Brain Resiliency During Stress
Strategies for peace of mind and brain resiliency during stress.
Posted Sep 21, 2020
This is the first post of a three-part series on managing stress through the ongoing pandemic. The core three components of self-care include the mind, body, and spirit, so these posts will address each topic. Some of it you know, some you may not.
While I desperately wish I could make the world a better place that is free of disease, strife, fear, disasters, and all of the other things that exacerbate stress, trauma, illness, grief, conflict, loneliness, despair, and the unhealthy coping habits used to endure them, I can provide a few healthier strategies for improving your health and state of mind.
Health of Mind

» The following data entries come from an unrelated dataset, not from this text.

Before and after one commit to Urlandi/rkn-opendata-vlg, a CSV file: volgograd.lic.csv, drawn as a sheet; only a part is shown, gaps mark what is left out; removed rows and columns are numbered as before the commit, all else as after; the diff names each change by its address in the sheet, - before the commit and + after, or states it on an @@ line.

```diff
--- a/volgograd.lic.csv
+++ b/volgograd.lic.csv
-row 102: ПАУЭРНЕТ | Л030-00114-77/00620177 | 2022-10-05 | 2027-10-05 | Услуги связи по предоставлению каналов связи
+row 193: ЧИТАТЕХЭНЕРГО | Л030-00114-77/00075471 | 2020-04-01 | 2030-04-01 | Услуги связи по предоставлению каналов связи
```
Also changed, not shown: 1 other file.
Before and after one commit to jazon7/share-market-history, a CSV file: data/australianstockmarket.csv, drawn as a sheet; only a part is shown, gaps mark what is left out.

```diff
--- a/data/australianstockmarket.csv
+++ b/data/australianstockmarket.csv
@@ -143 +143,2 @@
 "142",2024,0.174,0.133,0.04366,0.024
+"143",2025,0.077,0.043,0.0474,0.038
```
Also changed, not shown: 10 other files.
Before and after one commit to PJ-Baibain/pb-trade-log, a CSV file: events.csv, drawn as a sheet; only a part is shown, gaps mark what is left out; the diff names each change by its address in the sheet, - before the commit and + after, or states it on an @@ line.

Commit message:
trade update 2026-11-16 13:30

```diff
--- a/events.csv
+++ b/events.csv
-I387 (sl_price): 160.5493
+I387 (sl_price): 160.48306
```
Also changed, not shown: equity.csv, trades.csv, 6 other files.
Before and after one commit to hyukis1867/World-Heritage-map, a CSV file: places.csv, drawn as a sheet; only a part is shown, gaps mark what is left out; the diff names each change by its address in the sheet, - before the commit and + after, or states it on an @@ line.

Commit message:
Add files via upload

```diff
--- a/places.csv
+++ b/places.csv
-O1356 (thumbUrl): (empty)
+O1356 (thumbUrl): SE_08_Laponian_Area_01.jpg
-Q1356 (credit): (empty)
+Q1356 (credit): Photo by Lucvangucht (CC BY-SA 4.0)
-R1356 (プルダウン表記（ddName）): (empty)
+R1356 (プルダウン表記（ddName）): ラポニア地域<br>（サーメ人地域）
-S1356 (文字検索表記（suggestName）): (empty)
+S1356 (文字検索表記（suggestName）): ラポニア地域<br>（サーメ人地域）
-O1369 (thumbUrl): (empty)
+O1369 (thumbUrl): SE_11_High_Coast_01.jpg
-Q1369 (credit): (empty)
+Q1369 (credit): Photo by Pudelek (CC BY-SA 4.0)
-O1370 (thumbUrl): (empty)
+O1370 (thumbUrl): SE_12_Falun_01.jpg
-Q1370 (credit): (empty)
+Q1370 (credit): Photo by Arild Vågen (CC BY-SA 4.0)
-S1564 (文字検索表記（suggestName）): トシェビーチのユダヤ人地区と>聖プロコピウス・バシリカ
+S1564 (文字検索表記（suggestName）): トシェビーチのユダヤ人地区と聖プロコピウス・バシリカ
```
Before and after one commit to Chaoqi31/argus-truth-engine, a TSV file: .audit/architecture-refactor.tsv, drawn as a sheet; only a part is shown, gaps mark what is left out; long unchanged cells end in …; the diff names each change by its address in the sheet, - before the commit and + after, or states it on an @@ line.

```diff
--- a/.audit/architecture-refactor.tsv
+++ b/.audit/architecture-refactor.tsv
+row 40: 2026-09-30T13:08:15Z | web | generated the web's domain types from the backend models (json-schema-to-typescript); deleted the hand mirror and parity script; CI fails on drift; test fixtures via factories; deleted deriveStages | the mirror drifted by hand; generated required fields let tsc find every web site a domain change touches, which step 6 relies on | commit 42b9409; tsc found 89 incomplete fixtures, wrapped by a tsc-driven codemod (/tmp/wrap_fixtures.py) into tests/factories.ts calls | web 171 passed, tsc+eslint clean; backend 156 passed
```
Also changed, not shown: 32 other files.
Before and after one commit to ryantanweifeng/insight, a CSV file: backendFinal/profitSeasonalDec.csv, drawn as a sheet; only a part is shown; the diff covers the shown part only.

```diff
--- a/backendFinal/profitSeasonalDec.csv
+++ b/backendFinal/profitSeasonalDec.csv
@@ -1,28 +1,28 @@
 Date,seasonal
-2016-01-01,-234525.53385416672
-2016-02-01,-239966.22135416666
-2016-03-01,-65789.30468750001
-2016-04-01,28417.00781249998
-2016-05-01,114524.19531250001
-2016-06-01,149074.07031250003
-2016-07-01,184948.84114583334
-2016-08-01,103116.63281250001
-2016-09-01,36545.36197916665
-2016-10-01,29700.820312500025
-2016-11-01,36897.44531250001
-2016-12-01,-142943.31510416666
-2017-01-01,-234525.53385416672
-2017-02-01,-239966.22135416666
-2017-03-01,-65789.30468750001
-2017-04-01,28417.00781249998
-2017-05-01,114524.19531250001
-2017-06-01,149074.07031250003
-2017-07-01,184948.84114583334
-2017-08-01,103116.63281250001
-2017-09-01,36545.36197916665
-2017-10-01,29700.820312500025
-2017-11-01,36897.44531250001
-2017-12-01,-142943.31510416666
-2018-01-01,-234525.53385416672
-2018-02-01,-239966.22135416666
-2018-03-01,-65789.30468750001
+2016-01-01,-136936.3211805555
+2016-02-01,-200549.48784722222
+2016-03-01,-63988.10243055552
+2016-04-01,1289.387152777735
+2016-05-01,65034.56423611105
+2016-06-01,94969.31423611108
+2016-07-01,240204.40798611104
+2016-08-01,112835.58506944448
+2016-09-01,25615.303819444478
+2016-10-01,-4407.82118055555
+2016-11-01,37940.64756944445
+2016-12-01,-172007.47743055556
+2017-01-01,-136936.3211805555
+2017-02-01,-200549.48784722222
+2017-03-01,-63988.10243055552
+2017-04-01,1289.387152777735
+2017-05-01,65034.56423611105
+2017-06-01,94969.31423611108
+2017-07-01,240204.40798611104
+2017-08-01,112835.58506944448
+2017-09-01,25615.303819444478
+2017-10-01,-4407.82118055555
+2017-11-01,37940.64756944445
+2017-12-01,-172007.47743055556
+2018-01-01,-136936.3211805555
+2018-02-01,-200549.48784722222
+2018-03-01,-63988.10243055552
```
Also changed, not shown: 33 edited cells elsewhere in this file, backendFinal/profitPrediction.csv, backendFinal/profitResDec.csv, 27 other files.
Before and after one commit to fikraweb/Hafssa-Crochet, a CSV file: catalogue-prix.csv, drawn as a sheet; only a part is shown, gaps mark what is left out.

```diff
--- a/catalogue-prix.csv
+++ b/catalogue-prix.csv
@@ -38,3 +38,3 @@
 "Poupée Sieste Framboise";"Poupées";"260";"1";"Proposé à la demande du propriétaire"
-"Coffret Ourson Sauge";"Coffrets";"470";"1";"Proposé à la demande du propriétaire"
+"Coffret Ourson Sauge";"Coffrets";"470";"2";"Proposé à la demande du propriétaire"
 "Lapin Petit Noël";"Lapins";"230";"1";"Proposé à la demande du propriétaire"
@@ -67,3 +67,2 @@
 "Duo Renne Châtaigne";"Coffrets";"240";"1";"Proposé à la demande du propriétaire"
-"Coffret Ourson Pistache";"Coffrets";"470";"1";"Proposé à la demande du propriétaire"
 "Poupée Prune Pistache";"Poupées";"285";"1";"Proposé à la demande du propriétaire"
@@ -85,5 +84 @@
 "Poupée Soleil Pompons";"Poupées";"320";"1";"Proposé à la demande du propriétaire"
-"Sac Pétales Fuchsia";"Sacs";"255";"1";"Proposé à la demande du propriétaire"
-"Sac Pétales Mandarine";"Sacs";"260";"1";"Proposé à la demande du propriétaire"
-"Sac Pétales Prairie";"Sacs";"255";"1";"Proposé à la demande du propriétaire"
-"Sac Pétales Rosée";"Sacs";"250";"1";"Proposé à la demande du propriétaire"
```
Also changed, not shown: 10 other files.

Marcus Aurelius, a Roman emperor and Stoic philosopher who lived from 121 AD to 180 AD, offers compelling wisdom about the mind in one of his famous quotes: “You have power over your mind, not outside events—realize this and you will find strength.”
Aurelius’ words are powerful; however, he did not live in our age of technology and so he was spared from a constant barrage of interruptions demanding his time, energy, and money. He did not go to stores or log onto computer screens where vast amounts of money were spent on understanding his personal preferences and habits so that advertisers could present products and services in strategic (manipulative) ways designed to capitalize on human impulses in order to make a sale (or change an opinion).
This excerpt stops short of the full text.